Further, artists need not suffer the rejections of the gatekeepers—the editors, publishers, gallery owners, producers, or patrons–anymore. There is so much demand for new material on the Internet, no one gets rejected. And if they are in any way witty, the artist will soon enjoy an overpopulated tribe. Who has time to mull when the tribal maw is so hungry?
I come from a long line of artists. My mother was a writer and her mother was an alcoholic, so I know I have The Gene. The Gene that every day prods me to get out there and serve up an html, jpeg, or mp3 file that my followers simply must experience.
Long ago I was an innocent, unassuming writer, producing short stories and the occasional novel. I even had a smattering of work published before I and the rest of regular humanity discovered the pleasures of the Internet. Nowadays with the hungry maw in mind, I never write a sentence without trying to figure out what kind of graphic would go with it. What sound file should be embedded. What outrageous statement I make needs a link to prove its point.

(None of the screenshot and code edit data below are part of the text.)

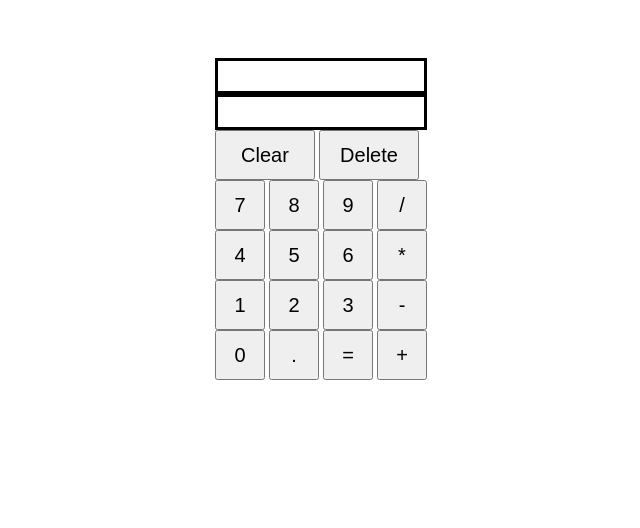
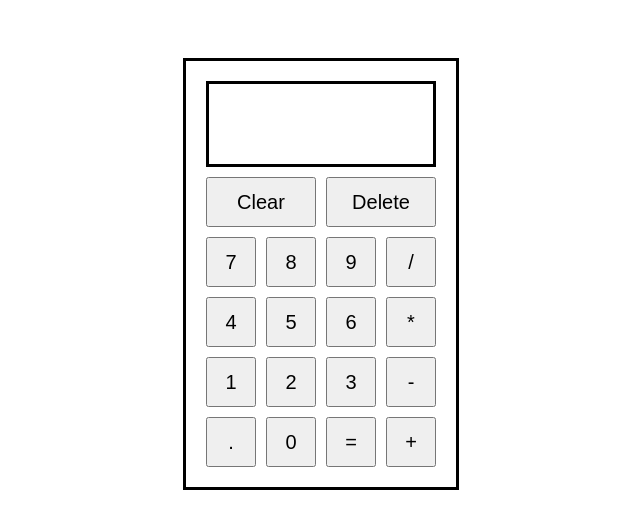
Before and after one commit to Mankrik69/calculator, a plain HTML site: page index.html in a window 1280 px wide. Shown: the whole page, without its empty margins (319-959 px from the left). Drawn offline with Linux system fonts and the light colour scheme.

Commit message:
Add delete button, improve ui

```diff
--- a/index.css
+++ b/index.css
@@ -4,7 +4,11 @@ body {
 }
 
 #calculator {
+    border: 3px solid black;
     margin-top: 50px;
+    min-width: 100px;
+    min-height: 100px;
+    padding: 10px;
 }
 
 button {
@@ -13,26 +17,38 @@ button {
     font-size: 20px;
 }
 
+.buttons {
+    display: flex;
+    margin: 10px;
+    gap: 10px;
+}
+
+#display {
+    padding: 10px;
+    margin: 10px;
+    border: 3px solid black;
+}
+
 #clear,
 #delete {
-    width: 100px;
+    flex-basis: 120px;
 }
 
 #input {
     font-size: 20px;
-    border: 3px solid black;
     min-width: 200px;
     min-height: 30px;
     display: flex;
     align-items: center;
+    justify-content: end;
 }
 
 #output {
     font-size: 16px;
     color: gray;
-    border: 3px solid black;
     min-width: 200px;
     min-height: 30px;
     display: flex;
     align-items: center;
+    justify-content: end;
 }
--- a/index.html
+++ b/index.html
@@ -15,35 +15,37 @@
             <div id="output"></div>
             <div id="input"></div>
         </div>
-        <div>
+
+
+        <div class="buttons">
             <button id="clear">Clear</button>
             <button id="delete">Delete</button>
         </div>
 
-        <div>
+        <div class="buttons">
             <button class="digit">7</button>
             <button class="digit">8</button>
             <button class="digit">9</button>
             <button class="operation">/</button>
         </div>
 
-        <div>
+        <div class="buttons">
             <button class="digit">4</button>
             <button class="digit">5</button>
             <button class="digit">6</button>
             <button class="operation">*</button>
         </div>
 
-        <div>
+        <div class="buttons">
             <button class="digit">1</button>
             <button class="digit">2</button>
             <button class="digit">3</button>
             <button class="operation">-</button>
         </div>
 
-        <div>
+        <div class="buttons">
+            <button id="dot">.</button>
             <button id="zero">0</button>
-            <button id="dot">.</button>
             <button id="equals">=</button>
             <button class="operation">+</button>
         </div>
--- a/index.js
+++ b/index.js
@@ -78,8 +78,8 @@ operations.forEach(button => {
     })
 });
 
-const equals = document.querySelector("#equals");
-equals.addEventListener("click", () => {
+const equalsButton = document.querySelector("#equals");
+equalsButton.addEventListener("click", () => {
     secondNumber = Number(displayInput.textContent);
 
     if (secondNumber === 0) {
@@ -94,12 +94,17 @@ equals.addEventListener("click", () => {
     displayInput.textContent = Number(result.toFixed(2));
 });
 
-const clear = document.querySelector("#clear");
-clear.addEventListener("click", () => {
+const clearButton = document.querySelector("#clear");
+clearButton.addEventListener("click", () => {
     firstNumber = "";
     secondNumber = "";
     firstNumber = "";
     operator = "";
     displayInput.textContent = "";
     displayOutput.textContent = "";
-})
+});
+
+const deleteButton = document.querySelector("#delete");
+deleteButton.addEventListener("click", () => {
+    displayInput.textContent = displayInput.textContent.slice(0, -1);
+});
```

Used to be when I asked myself “Will this scan?” I was wondering if the reading audience would get my meaning. Now when I wonder if something will scan it’s because I don’t think my dadgum combination printer/fax/scan machine I thought was such a steal at $249 a couple of months ago, will be able to handle some dangblasted Polaroid from the last century that just has to go into the piece I’m working on.
I think it’s safe to say that the writing life, the Bohemian artistic life, is dead. For one thing we all have to have jobs in order to pay for the bandwidth. Also, though, artists don’t specialize in their chosen specialty any more. They don’t concentrate on the form to perfect the delivery of their ideas and break new ground in the field. Now they’re all movie makers, considering light, sound, and narration in chasing after the attention of the multitudes.
We artists have always needed our audience, but now our audience is not just the tastemakers in our niche. Now our audience is the entire Internet. We happily join in the fray and give away baubles of creativity regardless of whether or not it would pass muster in our special corner of the non-digital world. Who cares about that any more? Gatekeepers? Piffle. Who needs ‘em? Who wants ‘em? All they do is stand in the way. I’ve got a hungry maw to feed.
At the time we face our deaths and our Internet uploads are flashing before our eyes, we artists are no doubt going to be more than a little embarrassed at all those hastily conceived postings. We are going to wish we had been a little more patient with the gatekeepers.
Not to worry, no one will remember tomorrow what we wrote today. In reality we are not songsters, painters, indie film makers. We are not writers; we are content providers.
Sue’s Bookshelf at BookViewCafe.com